There are natural places where ships traveling on a river or the sea could safely tie up and people and supplies could get off. When people arrived they needed flat areas to set up their tents, leave their belongings and start their search for gold. And what happens next?
Compare how different newspapers record the creation of their town.
How do they describe how the town was started? How was it organized? What were some of the first steps? What words tell the point of view of the writers?
The discovery of gold at Cape Nome in late 1898 started a great rush to the area. By the summer of 1899 gold-seekers realized that the gold was mixed into the sand along the Bering Sea. The growing number of miners, combined with a lack of legal authority and "an air of lawlessness" made it very important to officially create a town. The Nome Charter marks what might officially be called the beginning of Nome.
Read the fourteen page legal document that outlines the boundaries, government and organization for the new town.
What does the handwritten statement on theback page mean? Who wrote the document? According to the charter, how was the original committee selected? Who had the power and authority to enforce laws?
Challenge: The history of Nome remained colorful and lawless for a number of years despite efforts to create a system of government. Try to find out more about the history of Nome. What events lead to the Charter being written in July of 1899? What famous people helped Nome become a livable town?
It was very common for a town to spring up quickly when gold was discovered in the area.

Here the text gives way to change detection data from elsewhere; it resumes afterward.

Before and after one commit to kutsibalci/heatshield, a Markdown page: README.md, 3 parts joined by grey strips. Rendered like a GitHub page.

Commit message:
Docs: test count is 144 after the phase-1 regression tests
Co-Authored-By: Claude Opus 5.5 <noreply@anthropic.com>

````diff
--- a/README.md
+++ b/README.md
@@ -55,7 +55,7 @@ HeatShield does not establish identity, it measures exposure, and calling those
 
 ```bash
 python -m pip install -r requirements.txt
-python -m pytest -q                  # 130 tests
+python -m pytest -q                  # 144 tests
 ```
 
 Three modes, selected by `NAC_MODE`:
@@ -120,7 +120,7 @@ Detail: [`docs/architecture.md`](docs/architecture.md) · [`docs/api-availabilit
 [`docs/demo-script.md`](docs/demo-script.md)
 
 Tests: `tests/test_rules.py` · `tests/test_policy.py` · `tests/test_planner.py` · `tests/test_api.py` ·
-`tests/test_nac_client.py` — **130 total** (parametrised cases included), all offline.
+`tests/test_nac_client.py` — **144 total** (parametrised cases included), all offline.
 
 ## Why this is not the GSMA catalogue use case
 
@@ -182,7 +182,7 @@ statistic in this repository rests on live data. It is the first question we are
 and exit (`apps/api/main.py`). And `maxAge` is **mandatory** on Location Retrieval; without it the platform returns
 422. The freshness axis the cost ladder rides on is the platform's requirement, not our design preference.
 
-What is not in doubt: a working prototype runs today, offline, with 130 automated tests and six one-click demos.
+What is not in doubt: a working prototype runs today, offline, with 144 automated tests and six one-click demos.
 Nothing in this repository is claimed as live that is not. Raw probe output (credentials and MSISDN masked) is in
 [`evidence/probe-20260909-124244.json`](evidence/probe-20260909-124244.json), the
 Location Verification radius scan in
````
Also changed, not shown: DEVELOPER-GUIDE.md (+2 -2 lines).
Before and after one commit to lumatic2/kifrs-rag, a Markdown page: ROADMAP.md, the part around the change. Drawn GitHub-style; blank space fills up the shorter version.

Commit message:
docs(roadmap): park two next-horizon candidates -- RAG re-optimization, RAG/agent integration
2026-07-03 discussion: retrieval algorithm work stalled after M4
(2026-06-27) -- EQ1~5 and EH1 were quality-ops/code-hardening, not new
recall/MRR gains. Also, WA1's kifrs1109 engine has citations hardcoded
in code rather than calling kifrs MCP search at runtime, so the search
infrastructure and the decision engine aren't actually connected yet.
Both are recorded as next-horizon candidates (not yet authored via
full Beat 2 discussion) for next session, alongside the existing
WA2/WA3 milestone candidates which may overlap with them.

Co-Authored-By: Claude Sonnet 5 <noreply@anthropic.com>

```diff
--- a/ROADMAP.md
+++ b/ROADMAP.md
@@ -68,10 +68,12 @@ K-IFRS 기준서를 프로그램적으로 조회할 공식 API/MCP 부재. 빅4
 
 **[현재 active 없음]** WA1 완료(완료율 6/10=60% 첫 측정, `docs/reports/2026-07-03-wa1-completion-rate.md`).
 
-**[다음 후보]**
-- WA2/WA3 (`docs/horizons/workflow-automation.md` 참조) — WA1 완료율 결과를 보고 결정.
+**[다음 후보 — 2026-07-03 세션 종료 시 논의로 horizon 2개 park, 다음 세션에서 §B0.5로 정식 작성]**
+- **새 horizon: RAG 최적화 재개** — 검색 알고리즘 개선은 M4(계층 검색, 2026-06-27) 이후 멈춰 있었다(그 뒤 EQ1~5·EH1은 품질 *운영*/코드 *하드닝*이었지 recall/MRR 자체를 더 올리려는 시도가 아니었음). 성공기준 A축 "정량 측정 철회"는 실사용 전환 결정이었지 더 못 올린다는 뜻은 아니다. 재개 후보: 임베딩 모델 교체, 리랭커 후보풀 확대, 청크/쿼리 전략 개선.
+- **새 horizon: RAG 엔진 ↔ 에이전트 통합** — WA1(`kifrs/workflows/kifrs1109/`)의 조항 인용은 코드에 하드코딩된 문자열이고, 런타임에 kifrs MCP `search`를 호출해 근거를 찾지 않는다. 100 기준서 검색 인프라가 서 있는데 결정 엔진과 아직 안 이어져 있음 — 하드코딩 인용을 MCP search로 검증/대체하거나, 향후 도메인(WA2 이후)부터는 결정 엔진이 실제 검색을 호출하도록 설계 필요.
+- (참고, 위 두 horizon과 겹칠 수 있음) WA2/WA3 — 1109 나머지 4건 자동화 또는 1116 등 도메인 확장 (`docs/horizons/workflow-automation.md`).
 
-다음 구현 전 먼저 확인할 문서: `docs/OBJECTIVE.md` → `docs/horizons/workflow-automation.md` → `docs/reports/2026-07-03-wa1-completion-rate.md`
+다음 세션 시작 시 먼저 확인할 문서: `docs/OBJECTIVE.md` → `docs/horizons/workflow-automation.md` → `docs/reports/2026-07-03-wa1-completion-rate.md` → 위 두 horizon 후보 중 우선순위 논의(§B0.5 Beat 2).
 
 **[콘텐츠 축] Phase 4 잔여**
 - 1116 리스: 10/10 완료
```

The town was able to provide a place to get supplies, share news, and be entertained. If the first discoveries were not rich enough to establish working mines, the gold-seekers moved on. The boom town was no longer needed and disappeared. But some towns survived after the gold was mined. Why?
Look at a photograph was taken about one year after the Nome City Charter was drafted.
Describe what you see? What do you expect Nome to have, but do not see in the picture?
Read the letter from E.B. McCowan to Governor Brady. Mr. McCowan provides clues to the importance of the Nome area.
What are some of the reasons he gives for thinking Nome will become a major town? Was he right? Why do you think McCowan wrote to the Governor?
Nome's Charter was created as a desperate attempt to control a lawless situation. Let's look at the creation of another town by reading official documents and newspaper articles.
Locate the town of Teller on a map.
What do you notice about its location? Do you think it is a good location for a town? Is Teller an important town today?
Read the newspaper article about the founder of Teller, T. G. Wilson.
What reasons does the he give for the establishment of the town?
Read the Bylaws of the Teller Association.
What is the purpose of the Teller Association? How are the Bylaws of Teller different from the Charter for Nome.
Read the newspaper article: "The Eskimos First Christmas Tree". T. G. Wilson in Snoqualmie, WA writes the article years after the event.How reliable do you think this article is? How did they get a Christmas Tree in Teller? Look at the Christmas Tree Program, December 25, 1901. Compare the newspaper article with the program. Together they tell an interesting story about one event in the lives of the people of Teller.
Was the Christmas Tree program a success? What makes you think so? Notice the advertisements on the program. What do you learn about life in an Alaskan town from this article and program?